[AIM OF THE TASK]: Each line in the entries that has the word "justify" has to be copied.

[Records drawn from a dataset]

#####

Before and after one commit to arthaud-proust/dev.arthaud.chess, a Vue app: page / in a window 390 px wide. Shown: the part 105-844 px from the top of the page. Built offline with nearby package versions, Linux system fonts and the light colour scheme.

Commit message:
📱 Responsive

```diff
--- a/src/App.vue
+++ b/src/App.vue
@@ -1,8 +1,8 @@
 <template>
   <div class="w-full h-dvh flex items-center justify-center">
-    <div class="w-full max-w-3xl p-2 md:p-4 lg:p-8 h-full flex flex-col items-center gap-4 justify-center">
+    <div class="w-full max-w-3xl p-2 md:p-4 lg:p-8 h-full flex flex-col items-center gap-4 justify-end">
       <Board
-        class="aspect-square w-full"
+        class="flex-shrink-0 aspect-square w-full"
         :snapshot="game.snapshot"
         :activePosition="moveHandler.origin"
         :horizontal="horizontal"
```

#####

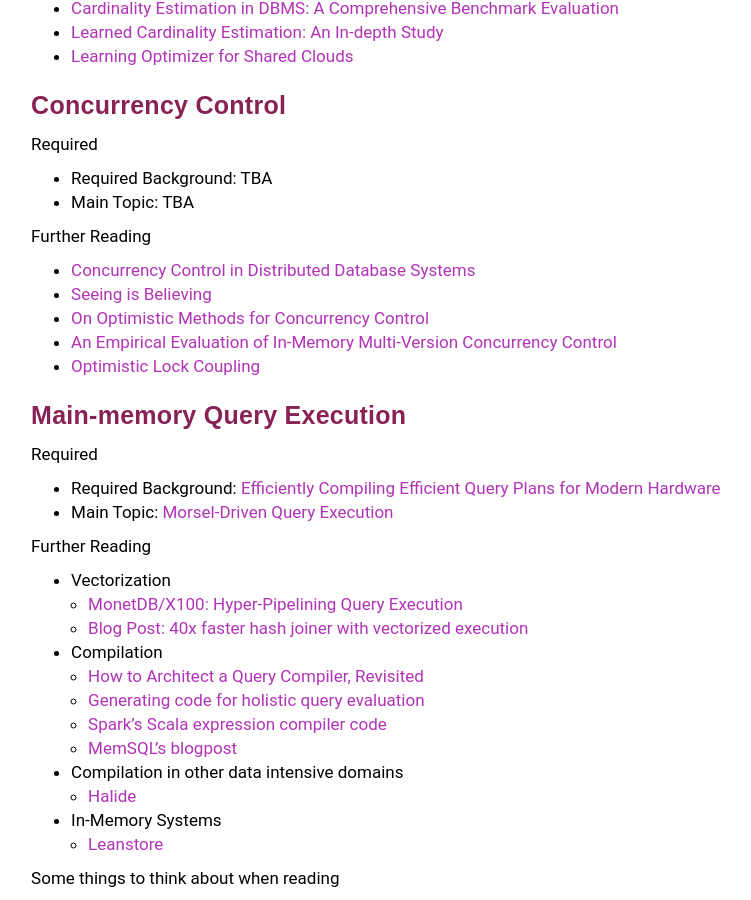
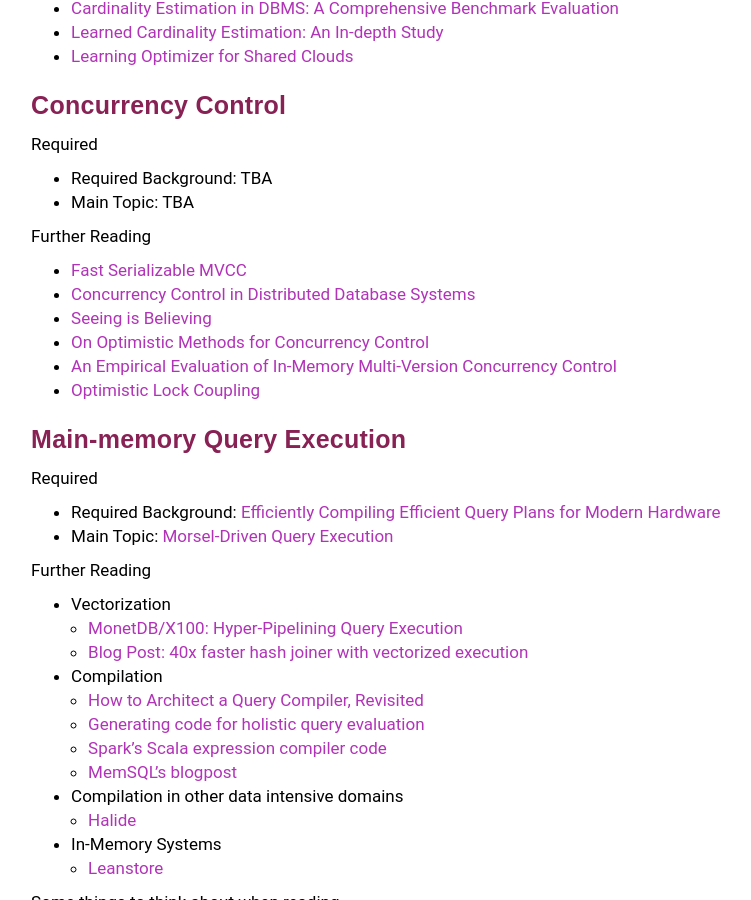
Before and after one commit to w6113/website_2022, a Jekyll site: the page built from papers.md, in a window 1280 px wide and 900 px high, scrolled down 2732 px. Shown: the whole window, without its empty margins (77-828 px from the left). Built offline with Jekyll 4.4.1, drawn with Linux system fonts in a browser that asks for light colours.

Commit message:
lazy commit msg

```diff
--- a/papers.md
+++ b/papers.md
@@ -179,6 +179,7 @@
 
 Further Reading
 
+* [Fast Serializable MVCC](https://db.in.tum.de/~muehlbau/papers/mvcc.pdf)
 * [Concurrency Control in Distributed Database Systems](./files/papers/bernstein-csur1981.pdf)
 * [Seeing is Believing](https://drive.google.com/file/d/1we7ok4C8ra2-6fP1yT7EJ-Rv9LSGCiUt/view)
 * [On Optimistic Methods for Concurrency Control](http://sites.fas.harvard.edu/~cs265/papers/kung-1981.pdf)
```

#####

[EXERCISE RESPONSE]:
   <div class="w-full h-dvh flex items-center justify-center">
-    <div class="w-full max-w-3xl p-2 md:p-4 lg:p-8 h-full flex flex-col items-center gap-4 justify-center">
+    <div class="w-full max-w-3xl p-2 md:p-4 lg:p-8 h-full flex flex-col items-center gap-4 justify-end">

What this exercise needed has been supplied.